"Rip and tear your guts! You are huge! That means you have huge guts! Rip and tear!" - Doomguy
I'm tempted to simply provide a link to the scanned in images of this sixteen page comic based on the videogame Doom and leave it at that, as then you won't need me to tell you how mganificent it is. But that would be cheating,and some of you might (somehow) be immune to it's considerable charms. So discuss we shall. It's a comic about a videogame. And when I am not sitting about eating biscuits and reading comics, I am sitting about eating biscuits and playing videogames. I don't feel guilty about posting a link to the full issue though. No creator will be losing money because of it, this was a freebie given away at a videogame convention in 1996, then in an anthology boxset collecting all the Doom games up until then that same year. For the few of you who might lead more productive lives than I do (and eat fewer biscuits), the Doom games belong to a genre called First Person Shooters, where you view the action as if the screen were your eyes.

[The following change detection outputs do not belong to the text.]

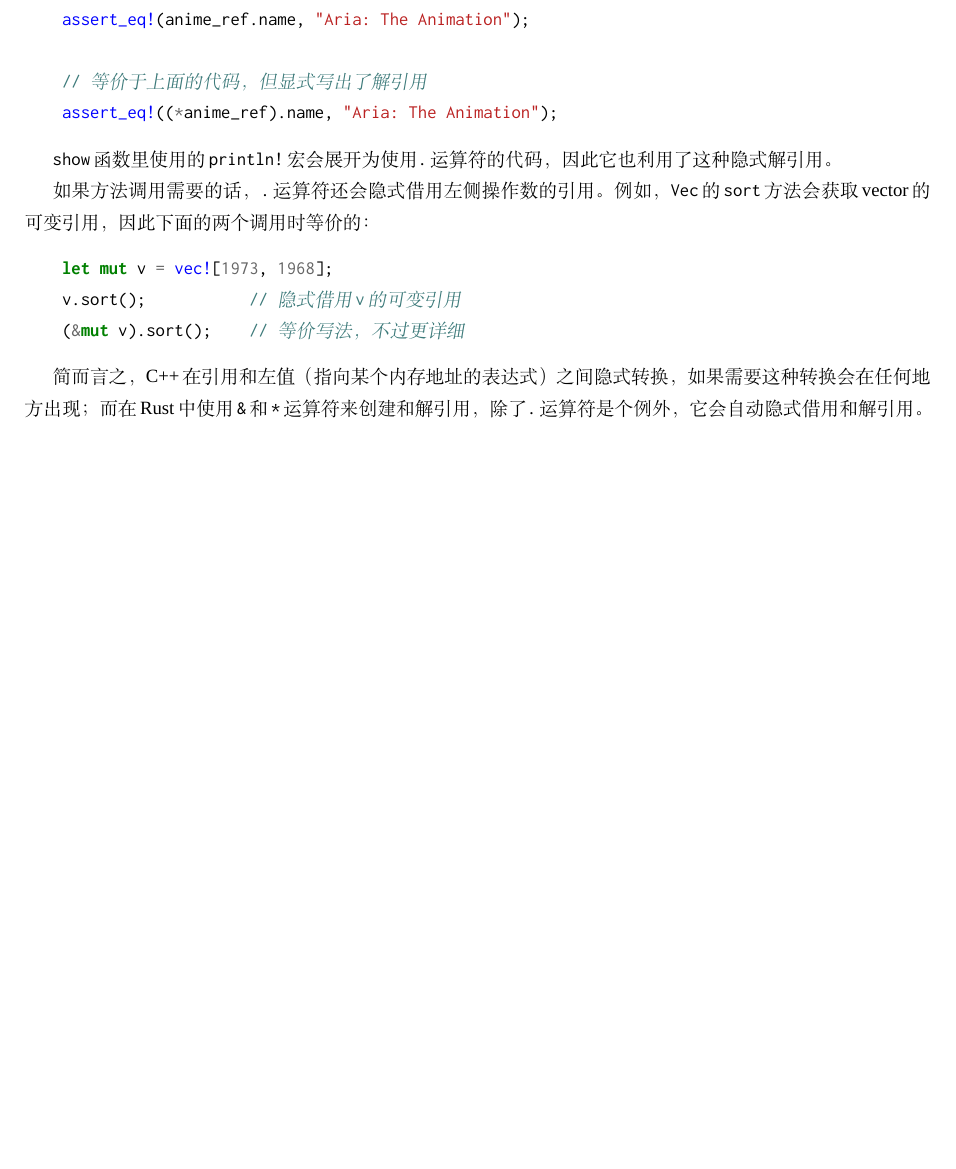
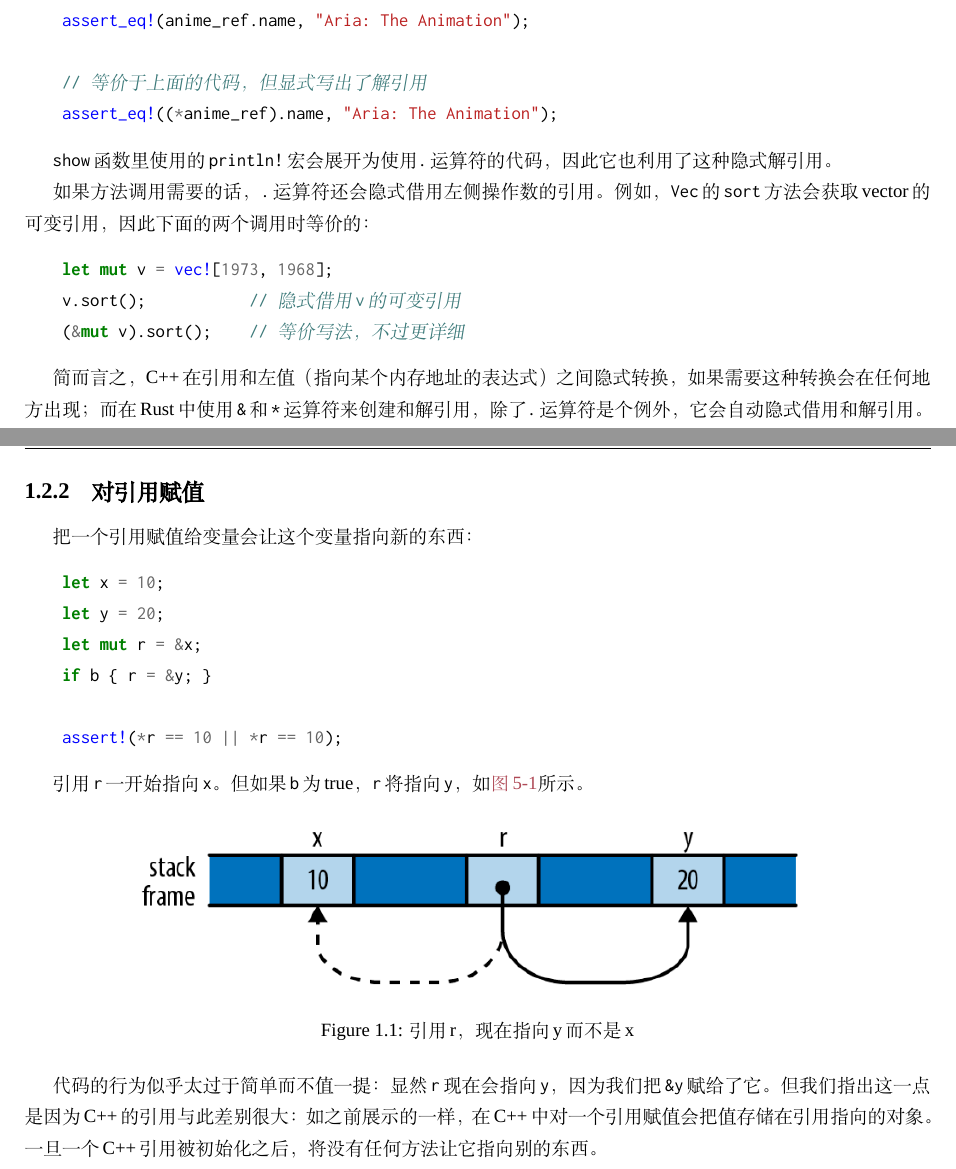
Before and after one commit to MeouSker77/ProgrammingRust, a LaTeX book (src/main.tex, which reads src/ch05.tex): part of page 7 of 7 before the commit and two parts of pages 7 and 8 of 8 after it, the two joined at a grey line, cut so that both start at the same text, the shorter picture padded with empty space. Compiled offline with XeLaTeX; a missing font is replaced by an installed copy or a similar font.

Commit message:
完成了5.2.2节

```diff
--- a/src/ch05.tex
+++ b/src/ch05.tex
@@ -196,3 +196,25 @@ Rust会报错\texttt{table}不再可用：
 \end{minted}
 
 简而言之，C++在引用和左值（指向某个内存地址的表达式）之间隐式转换，如果需要这种转换会在任何地方出现；而在Rust中使用\texttt{\&}和\texttt{*}运算符来创建和解引用，除了\texttt{.}运算符是个例外，它会自动隐式借用和解引用。
+
+\subsection{对引用赋值}
+把一个引用赋值给变量会让这个变量指向新的东西：
+\begin{minted}{Rust}
+    let x = 10;
+    let y = 20;
+    let mut r = &x;
+    if b { r = &y; }
+
+    assert!(*r == 10 || *r == 10);
+\end{minted}
+
+引用\texttt{r}一开始指向\texttt{x}。但如果\texttt{b}为true，\texttt{r}将指向\texttt{y}，如\hyperref[f5-1]{图5-1}所示。
+
+\begin{figure}[htbp]
+    \centering
+    \includegraphics[width=0.8\textwidth]{../img/f5-1.png}
+    \caption{引用r，现在指向y而不是x}
+    \label{f5-1}
+\end{figure}
+
+代码的行为似乎太过于简单而不值一提：显然\texttt{r}现在会指向\texttt{y}，因为我们把\texttt{\&y}赋给了它。但我们指出这一点是因为C++的引用与此差别很大：如之前展示的一样，在C++中对一个引用赋值会把值存储在引用指向的对象。一旦一个C++引用被初始化之后，将没有任何方法让它指向别的东西。
```
Also changed, not shown: img/f5-1.png (added).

|Still one of gaming's best shotguns!|
Doomguy: "Huh? Whuzzat? Whuzzat? I like what I see! An important looking door... knock knock. Who's there? Me, me, me, me, me, me, me, me, me, ME!"

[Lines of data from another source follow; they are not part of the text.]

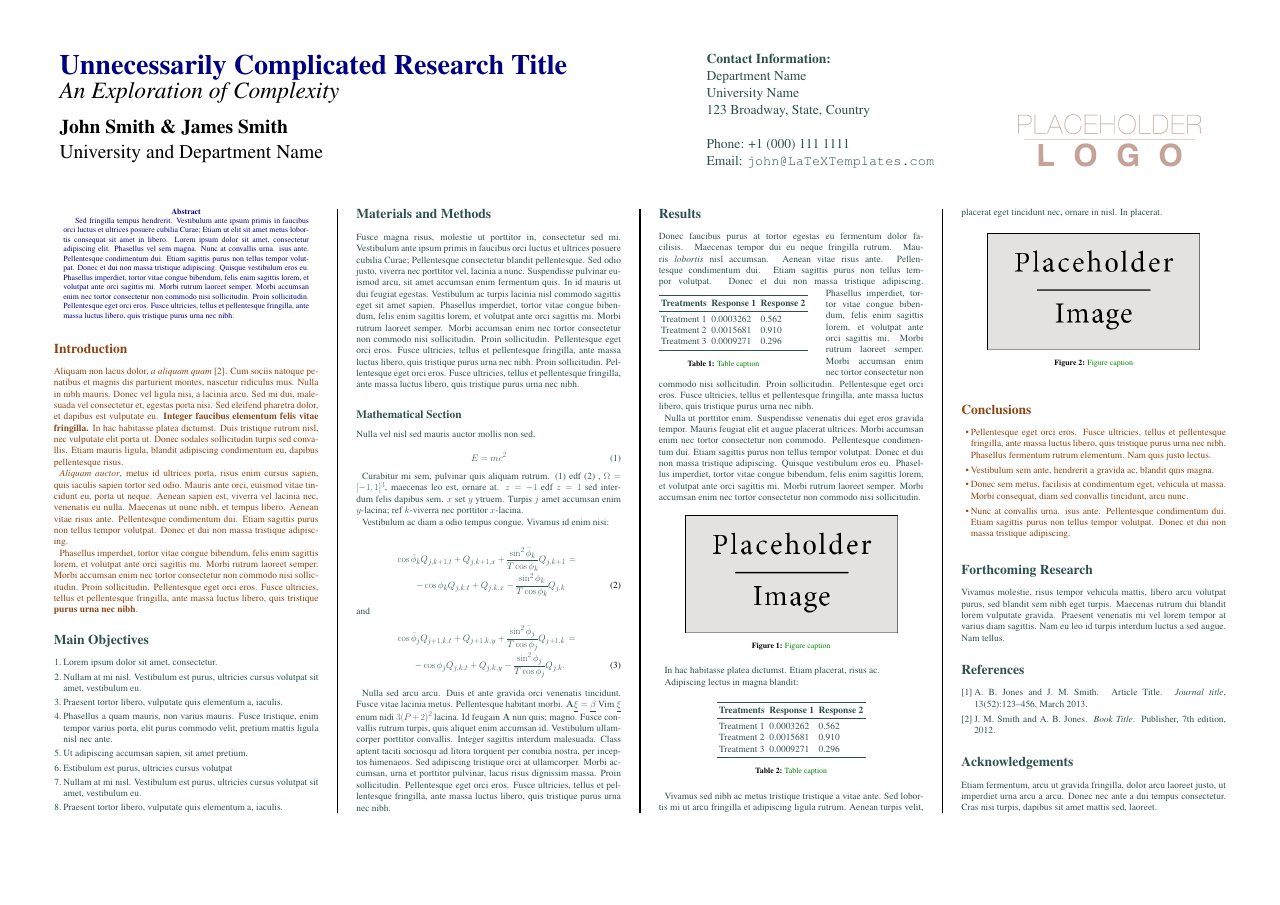
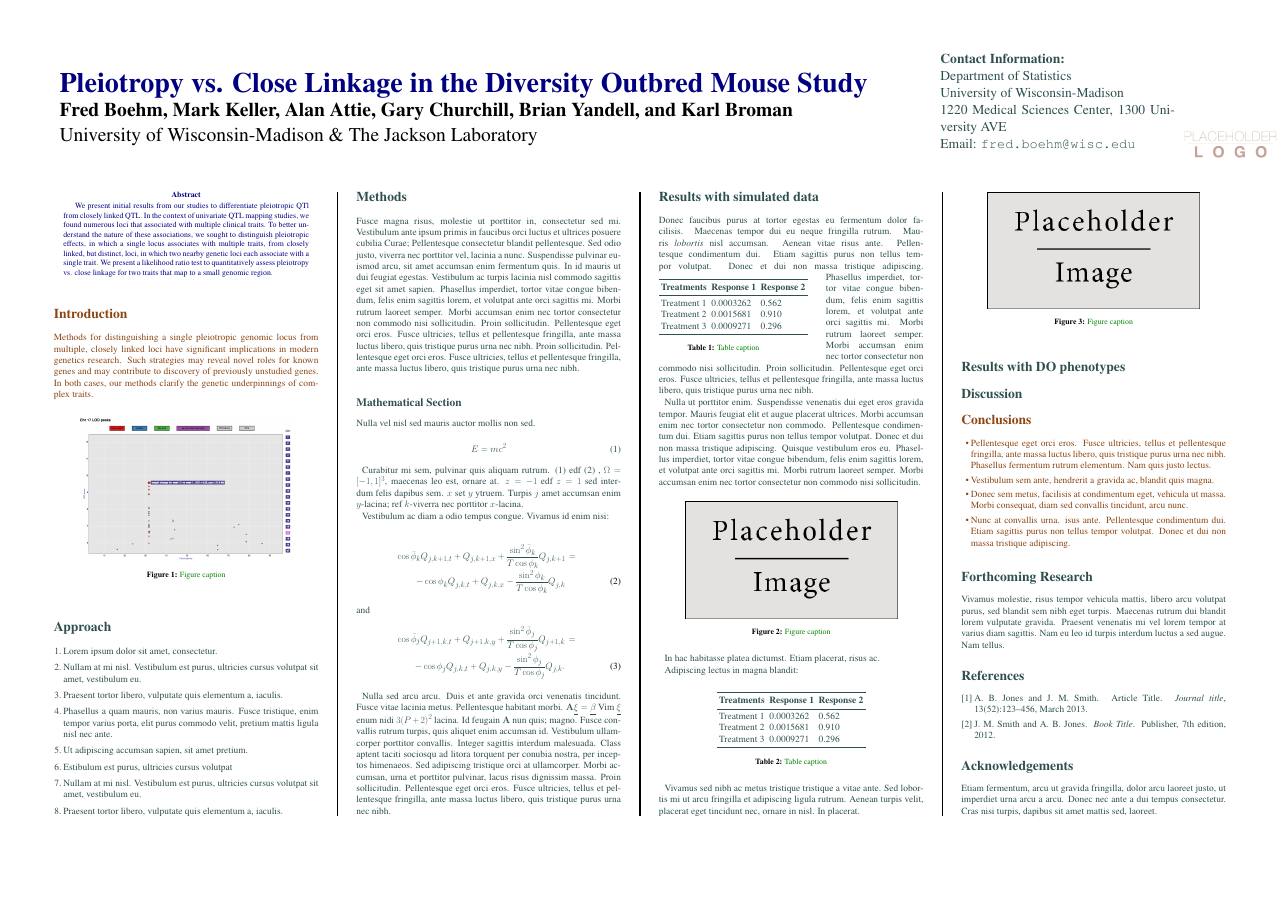
Before and after one commit to fboehm/jackson-lab-poster-2016, a LaTeX poster (conference_poster_5.tex): the whole page. Compiled offline with pdfLaTeX.

Commit message:
intro added

```diff
--- a/conference_poster_5.tex
+++ b/conference_poster_5.tex
@@ -48,24 +48,23 @@
 % The third is 19% wide and houses a logo for your university/organization or a photo of you
 % The widths of these boxes can be easily edited to accommodate your content as you see fit
 
-\begin{minipage}[b]{0.55\linewidth}
-\veryHuge \color{NavyBlue} \textbf{Unnecessarily Complicated Research Title} \color{Black}\\ % Title
-\Huge\textit{An Exploration of Complexity}\\[1cm] % Subtitle
-\huge \textbf{John Smith \& James Smith}\\ % Author(s)
-\huge University and Department Name\\ % University/organization
+\begin{minipage}[b]{0.75\linewidth}
+\veryHuge \color{NavyBlue} \textbf{Pleiotropy vs. Close Linkage in the Diversity Outbred Mouse Study} \color{Black}\\ % Title
+%\Huge\textit{An Exploration of Complexity}\\[1cm] % Subtitle
+\huge \textbf{Fred Boehm, Mark Keller, Alan Attie, Gary Churchill, Brian Yandell, and Karl Broman}\\ % Author(s)
+\huge University of Wisconsin-Madison \& The Jackson Laboratory\\ % University/organization
 \end{minipage}
 %
-\begin{minipage}[b]{0.25\linewidth}
+\begin{minipage}[b]{0.2\linewidth}
 \color{DarkSlateGray}\Large \textbf{Contact Information:}\\
-Department Name\\ % Address
-University Name\\
-123 Broadway, State, Country\\\\
-Phone: +1 (000) 111 1111\\ % Phone number
-Email: \texttt{john@LaTeXTemplates.com}\\ % Email address
+Department of Statistics\\ % Address
+University of Wisconsin-Madison\\
+1220 Medical Sciences Center, 1300 University AVE\\
+Email: \texttt{fred.boehm@wisc.edu}\\ % Email address
 \end{minipage}
 %
 \begin{minipage}[b]{0.19\linewidth}
-\includegraphics[width=20cm]{logo.png} % Logo or a photo of you, adjust its dimensions here
+\includegraphics[width=10cm]{logo.png} % Logo or a photo of you, adjust its dimensions here
 \end{minipage}
 
 \vspace{1cm} % A bit of extra whitespace between the header and poster content
@@ -82,7 +81,7 @@ Email: \texttt{john@LaTeXTemplates.com}\\ % Email address
 
 \begin{abstract}
 
-Sed fringilla tempus hendrerit. Vestibulum ante ipsum primis in faucibus orci luctus et ultrices posuere cubilia Curae; Etiam ut elit sit amet metus lobortis consequat sit amet in libero. Lorem ipsum dolor sit amet, consectetur adipiscing elit. Phasellus vel sem magna. Nunc at convallis urna. isus ante. Pellentesque condimentum dui. Etiam sagittis purus non tellus tempor volutpat. Donec et dui non massa tristique adipiscing. Quisque vestibulum eros eu. Phasellus imperdiet, tortor vitae congue bibendum, felis enim sagittis lorem, et volutpat ante orci sagittis mi. Morbi rutrum laoreet semper. Morbi accumsan enim nec tortor consectetur non commodo nisi sollicitudin. Proin sollicitudin. Pellentesque eget orci eros. Fusce ultricies, tellus et pellentesque fringilla, ante massa luctus libero, quis tristique purus urna nec nibh.
+We present initial results from our studies to differentiate pleiotropic QTl from closely linked QTL. In the context of univariate QTL mapping studies, we found numerous loci that associated with multiple clinical traits. To better understand the nature of these associations, we sought to distinguish pleiotropic effects, in which a single locus associates with multiple traits, from closely linked, but distinct, loci, in which two nearby genetic loci each associate with a single trait. We present a likelihood ratio test to quantitatively assess pleiotropy vs. close linkage for two traits that map to a small genomic region.
 
 \end{abstract}
 
@@ -91,14 +90,16 @@ Sed fringilla tempus hendrerit. Vestibulum ante ipsum primis in faucibus orci lu
 %----------------------------------------------------------------------------------------
 
 \color{SaddleBrown} % SaddleBrown color for the introduction
-
 \section*{Introduction}
 
-Aliquam non lacus dolor, \textit{a aliquam quam} \cite{Smith:2012qr}. Cum sociis natoque penatibus et magnis dis parturient montes, nascetur ridiculus mus. Nulla in nibh mauris. Donec vel ligula nisi, a lacinia arcu. Sed mi dui, malesuada vel consectetur et, egestas porta nisi. Sed eleifend pharetra dolor, et dapibus est vulputate eu. \textbf{Integer faucibus elementum felis vitae fringilla.} In hac habitasse platea dictumst. Duis tristique rutrum nisl, nec vulputate elit porta ut. Donec sodales sollicitudin turpis sed convallis. Etiam mauris ligula, blandit adipiscing condimentum eu, dapibus pellentesque risus.
+Methods for distinguishing a single pleiotropic genomic locus from multiple, closely linked loci have significant implications in modern genetics research. Such strategies may reveal novel roles for known genes and may contribute to discovery of previously unstudied genes. In both cases, our methods clarify the genetic underpinnings of complex traits.
 
-\textit{Aliquam auctor}, metus id ultrices porta, risus enim cursus sapien, quis iaculis sapien tortor sed odio. Mauris ante orci, euismod vitae tincidunt eu, porta ut neque. Aenean sapien est, viverra vel lacinia nec, venenatis eu nulla. Maecenas ut nunc nibh, et tempus libero. Aenean vitae risus ante. Pellentesque condimentum dui. Etiam sagittis purus non tellus tempor volutpat. Donec et dui non massa tristique adipiscing.
 
-Phasellus imperdiet, tortor vitae congue bibendum, felis enim sagittis lorem, et volutpat ante orci sagittis mi. Morbi rutrum laoreet semper. Morbi accumsan enim nec tortor consectetur non commodo nisi sollicitudin. Proin sollicitudin. Pellentesque eget orci eros. Fusce ultricies, tellus et pellentesque fringilla, ante massa luctus libero, quis tristique \textbf{purus urna nec nibh}.
+\begin{center}\vspace{1cm}
+\includegraphics[width=0.8\linewidth]{lods-chr17}
+\captionof{figure}{\color{Green} Figure caption}
+\end{center}\vspace{1cm}
+
 
 %----------------------------------------------------------------------------------------
 %	OBJECTIVES
@@ -106,7 +107,7 @@ Phasellus imperdiet, tortor vitae congue bibendum, felis enim sagittis lorem, et
 
 \color{DarkSlateGray} % DarkSlateGray color for the rest of the content
 
-\section*{Main Objectives}
+\section*{Approach}
 
 \begin{enumerate}
 \item Lorem ipsum dolor sit amet, consectetur.
@@ -123,7 +124,7 @@ Phasellus imperdiet, tortor vitae congue bibendum, felis enim sagittis lorem, et
 %	MATERIALS AND METHODS
 %----------------------------------------------------------------------------------------
 
-\section*{Materials and Methods}
+\section*{Methods}
 
 Fusce magna risus, molestie ut porttitor in, consectetur sed mi. Vestibulum ante ipsum primis in faucibus orci luctus et ultrices posuere cubilia Curae; Pellentesque consectetur blandit pellentesque. Sed odio justo, viverra nec porttitor vel, lacinia a nunc. Suspendisse pulvinar euismod arcu, sit amet accumsan enim fermentum quis. In id mauris ut dui feugiat egestas. Vestibulum ac turpis lacinia nisl commodo sagittis eget sit amet sapien. Phasellus imperdiet, tortor vitae congue bibendum, felis enim sagittis lorem, et volutpat ante orci sagittis mi. Morbi rutrum laoreet semper. Morbi accumsan enim nec tortor consectetur non commodo nisi sollicitudin. Proin sollicitudin. Pellentesque eget orci eros. Fusce ultricies, tellus et pellentesque fringilla, ante massa luctus libero, quis tristique purus urna nec nibh. Proin sollicitudin. Pellentesque eget orci eros. Fusce ultricies, tellus et pellentesque fringilla, ante massa luctus libero, quis tristique purus urna nec nibh.
 
@@ -161,7 +162,7 @@ Nulla sed arcu arcu. Duis et ante gravida orci venenatis tincidunt. Fusce vitae
 %	RESULTS
 %----------------------------------------------------------------------------------------
 
-\section*{Results}
+\section*{Results with simulated data}
 
 Donec faucibus purus at tortor egestas eu fermentum dolor facilisis. Maecenas tempor dui eu neque fringilla rutrum. Mauris \emph{lobortis} nisl accumsan. Aenean vitae risus ante. Pellentesque condimentum dui. Etiam sagittis purus non tellus tempor volutpat. Donec et dui non massa tristique adipiscing.
 %
@@ -211,6 +212,14 @@ Vivamus sed nibh ac metus tristique tristique a vitae ante. Sed lobortis mi ut a
 \captionof{figure}{\color{Green} Figure caption}
 \end{center}\vspace{1cm}
 
+\section*{Results with DO phenotypes}
+
+
+
+
+\section*{Discussion}
+
+
 %----------------------------------------------------------------------------------------
 %	CONCLUSIONS
 %----------------------------------------------------------------------------------------
```
Also changed, not shown: figures/lods-chr17.png (added).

|Alas spine removal is not an option in the series yet...|
The answer to that is to have your protagonist be an musclebound lunatic with the soul of a poet who verbalises every thought no matter how ridiculous they sound. The protagonist isn't given a name, so everyone uses the nickname "Doomguy" when talking about the protagonist of the original games. People have wondered if this comic was meant as a joke or was meant quite seriously. But look at the credits behind the comic: Michael 'Splatter' Stewart, Steve 'Body Bag' Behling, Tom 'Gallows' Grindberg and Edd 'Dead' Fear. Those are not the credits of men who are expecting to be taken seriously. I'd love to own a physical copy of this comic, I'd frame it and put it on the wall as the centrepiece of my comic collection. Alas, eBay prices are ridiculous for it so I'll have to make do with the virtual copy for now.
Doomguy: "Ahhh! Chainsaw! The great communicator! Allow me to communicate the desire to have your guns. C'mere boys. I got somethin' to say!"
|The chainsaw never gets old.|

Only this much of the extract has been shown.